◆ TASK OBJECTIVE
Take each line from the entries that holds "HomePage" and copy it out.

(Collection entries)
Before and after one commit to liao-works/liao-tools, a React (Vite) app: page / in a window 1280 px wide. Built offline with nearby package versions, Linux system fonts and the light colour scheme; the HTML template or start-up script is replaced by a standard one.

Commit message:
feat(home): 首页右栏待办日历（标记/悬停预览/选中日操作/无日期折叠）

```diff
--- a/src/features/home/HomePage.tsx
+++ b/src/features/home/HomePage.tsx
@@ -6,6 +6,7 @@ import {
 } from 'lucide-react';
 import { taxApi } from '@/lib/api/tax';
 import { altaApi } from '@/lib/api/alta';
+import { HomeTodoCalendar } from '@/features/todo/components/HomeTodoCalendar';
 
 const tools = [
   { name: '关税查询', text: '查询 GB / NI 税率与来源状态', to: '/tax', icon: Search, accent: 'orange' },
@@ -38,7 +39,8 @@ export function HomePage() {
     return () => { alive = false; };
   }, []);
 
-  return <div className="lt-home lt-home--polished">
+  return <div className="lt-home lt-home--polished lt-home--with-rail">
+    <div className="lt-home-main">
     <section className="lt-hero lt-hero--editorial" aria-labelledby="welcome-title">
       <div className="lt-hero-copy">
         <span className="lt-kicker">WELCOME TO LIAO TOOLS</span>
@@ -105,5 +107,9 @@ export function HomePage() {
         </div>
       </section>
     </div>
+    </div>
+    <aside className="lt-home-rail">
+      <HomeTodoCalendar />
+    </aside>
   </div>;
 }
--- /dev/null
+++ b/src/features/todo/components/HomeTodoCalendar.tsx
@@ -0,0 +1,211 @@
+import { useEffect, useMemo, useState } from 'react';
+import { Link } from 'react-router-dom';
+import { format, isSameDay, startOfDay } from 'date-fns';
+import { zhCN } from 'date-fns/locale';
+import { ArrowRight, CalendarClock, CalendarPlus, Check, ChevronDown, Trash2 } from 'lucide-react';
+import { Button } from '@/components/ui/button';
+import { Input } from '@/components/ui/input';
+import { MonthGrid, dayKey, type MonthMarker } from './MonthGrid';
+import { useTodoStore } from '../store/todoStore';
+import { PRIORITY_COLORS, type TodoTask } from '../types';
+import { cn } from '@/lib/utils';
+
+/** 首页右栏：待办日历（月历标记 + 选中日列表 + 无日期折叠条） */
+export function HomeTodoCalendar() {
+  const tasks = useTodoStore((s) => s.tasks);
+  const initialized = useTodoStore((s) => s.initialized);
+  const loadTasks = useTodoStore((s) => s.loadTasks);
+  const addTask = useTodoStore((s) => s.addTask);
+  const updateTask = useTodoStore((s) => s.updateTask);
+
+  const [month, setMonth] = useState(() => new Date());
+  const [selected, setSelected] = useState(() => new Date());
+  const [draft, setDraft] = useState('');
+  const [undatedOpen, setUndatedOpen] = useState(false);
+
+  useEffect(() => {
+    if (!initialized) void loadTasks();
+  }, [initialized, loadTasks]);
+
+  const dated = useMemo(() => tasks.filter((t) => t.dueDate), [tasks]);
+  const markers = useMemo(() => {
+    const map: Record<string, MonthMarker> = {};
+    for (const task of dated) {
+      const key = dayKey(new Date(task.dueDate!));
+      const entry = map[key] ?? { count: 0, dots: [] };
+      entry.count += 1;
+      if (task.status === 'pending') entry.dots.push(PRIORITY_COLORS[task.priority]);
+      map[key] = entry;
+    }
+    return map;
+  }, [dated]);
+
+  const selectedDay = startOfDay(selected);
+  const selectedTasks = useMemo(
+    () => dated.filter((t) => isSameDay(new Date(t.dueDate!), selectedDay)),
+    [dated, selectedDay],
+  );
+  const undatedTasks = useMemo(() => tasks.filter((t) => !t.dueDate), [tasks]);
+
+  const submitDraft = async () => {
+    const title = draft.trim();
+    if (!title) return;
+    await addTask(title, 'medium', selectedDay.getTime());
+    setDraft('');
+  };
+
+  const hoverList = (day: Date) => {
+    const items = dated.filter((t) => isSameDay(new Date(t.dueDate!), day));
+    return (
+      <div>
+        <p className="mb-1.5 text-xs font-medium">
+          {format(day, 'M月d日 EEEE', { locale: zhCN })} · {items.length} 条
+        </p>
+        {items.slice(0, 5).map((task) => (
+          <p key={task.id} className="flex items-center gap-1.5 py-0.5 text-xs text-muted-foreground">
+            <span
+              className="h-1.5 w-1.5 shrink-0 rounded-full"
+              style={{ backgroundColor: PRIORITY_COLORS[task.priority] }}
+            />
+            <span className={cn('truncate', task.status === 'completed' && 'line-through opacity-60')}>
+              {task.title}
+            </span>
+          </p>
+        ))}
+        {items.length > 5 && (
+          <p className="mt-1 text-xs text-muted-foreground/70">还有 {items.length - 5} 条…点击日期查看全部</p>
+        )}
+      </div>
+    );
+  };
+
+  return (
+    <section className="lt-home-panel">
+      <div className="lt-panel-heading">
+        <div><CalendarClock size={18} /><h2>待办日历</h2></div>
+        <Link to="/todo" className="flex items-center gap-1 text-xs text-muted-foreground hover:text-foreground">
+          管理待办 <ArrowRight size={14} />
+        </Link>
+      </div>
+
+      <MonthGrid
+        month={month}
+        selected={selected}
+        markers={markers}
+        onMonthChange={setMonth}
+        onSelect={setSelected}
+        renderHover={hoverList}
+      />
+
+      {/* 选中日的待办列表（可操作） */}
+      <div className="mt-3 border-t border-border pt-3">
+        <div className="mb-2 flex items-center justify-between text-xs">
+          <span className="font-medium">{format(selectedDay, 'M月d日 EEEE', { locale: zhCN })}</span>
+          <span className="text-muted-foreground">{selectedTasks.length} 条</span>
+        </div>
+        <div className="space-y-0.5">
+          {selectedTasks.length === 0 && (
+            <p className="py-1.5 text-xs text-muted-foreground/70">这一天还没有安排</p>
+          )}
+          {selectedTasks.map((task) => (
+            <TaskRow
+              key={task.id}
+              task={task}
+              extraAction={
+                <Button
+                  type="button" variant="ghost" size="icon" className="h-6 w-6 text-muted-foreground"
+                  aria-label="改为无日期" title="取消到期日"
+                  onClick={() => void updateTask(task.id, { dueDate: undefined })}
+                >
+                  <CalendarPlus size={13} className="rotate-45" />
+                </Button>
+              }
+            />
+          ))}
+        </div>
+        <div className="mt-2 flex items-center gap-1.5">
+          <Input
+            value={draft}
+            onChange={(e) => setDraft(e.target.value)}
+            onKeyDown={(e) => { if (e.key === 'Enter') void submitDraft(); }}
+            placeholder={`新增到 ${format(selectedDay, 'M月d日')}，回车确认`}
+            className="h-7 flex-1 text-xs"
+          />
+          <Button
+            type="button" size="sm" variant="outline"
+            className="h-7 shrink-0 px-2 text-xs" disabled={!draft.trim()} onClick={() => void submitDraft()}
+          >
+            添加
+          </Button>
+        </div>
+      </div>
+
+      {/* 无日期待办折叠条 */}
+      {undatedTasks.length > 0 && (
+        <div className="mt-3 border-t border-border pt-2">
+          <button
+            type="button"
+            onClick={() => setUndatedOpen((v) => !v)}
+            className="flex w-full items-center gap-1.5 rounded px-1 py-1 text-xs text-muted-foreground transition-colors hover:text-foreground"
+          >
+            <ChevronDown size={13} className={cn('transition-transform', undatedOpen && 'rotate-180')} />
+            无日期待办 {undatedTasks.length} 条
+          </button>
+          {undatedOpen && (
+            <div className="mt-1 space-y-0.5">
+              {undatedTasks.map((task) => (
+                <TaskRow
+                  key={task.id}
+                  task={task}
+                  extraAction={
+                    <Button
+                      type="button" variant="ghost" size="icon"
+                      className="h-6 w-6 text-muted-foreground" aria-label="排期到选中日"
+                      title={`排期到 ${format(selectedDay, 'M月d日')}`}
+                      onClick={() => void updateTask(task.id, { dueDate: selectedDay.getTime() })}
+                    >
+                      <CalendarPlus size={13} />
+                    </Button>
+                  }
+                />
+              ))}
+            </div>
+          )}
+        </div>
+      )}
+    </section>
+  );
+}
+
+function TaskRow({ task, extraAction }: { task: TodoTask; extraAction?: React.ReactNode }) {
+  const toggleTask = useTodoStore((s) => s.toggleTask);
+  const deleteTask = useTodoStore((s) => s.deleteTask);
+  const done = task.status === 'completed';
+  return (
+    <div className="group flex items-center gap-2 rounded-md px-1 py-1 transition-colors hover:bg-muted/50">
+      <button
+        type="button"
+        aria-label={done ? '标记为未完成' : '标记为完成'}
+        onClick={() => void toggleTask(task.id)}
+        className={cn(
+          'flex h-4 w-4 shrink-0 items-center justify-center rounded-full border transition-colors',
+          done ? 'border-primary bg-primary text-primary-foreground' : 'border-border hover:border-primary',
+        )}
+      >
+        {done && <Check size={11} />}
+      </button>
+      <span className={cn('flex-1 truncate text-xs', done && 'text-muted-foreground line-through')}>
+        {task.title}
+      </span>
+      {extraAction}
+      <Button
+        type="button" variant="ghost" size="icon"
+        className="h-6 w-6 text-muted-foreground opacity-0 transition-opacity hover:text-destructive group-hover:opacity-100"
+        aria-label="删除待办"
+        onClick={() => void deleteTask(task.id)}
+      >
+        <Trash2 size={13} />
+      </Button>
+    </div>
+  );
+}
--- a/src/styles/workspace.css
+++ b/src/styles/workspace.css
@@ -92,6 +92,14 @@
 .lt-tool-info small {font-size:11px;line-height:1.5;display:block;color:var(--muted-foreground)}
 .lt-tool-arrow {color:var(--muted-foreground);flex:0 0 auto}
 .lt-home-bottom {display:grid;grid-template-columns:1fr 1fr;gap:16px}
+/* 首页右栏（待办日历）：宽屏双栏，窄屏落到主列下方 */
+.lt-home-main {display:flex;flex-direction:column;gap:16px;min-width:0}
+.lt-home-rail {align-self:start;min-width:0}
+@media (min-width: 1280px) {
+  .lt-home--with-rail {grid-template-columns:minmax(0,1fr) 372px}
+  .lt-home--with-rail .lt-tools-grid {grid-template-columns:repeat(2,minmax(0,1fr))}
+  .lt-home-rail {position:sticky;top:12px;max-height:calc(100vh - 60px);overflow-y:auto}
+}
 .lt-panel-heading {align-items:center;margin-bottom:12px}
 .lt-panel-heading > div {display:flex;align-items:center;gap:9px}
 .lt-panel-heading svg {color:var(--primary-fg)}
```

◆ TASK RESPONSE
--- a/src/features/home/HomePage.tsx
+++ b/src/features/home/HomePage.tsx
@@ -38,7 +39,8 @@ export function HomePage() {
@@ -105,5 +107,9 @@ export function HomePage() {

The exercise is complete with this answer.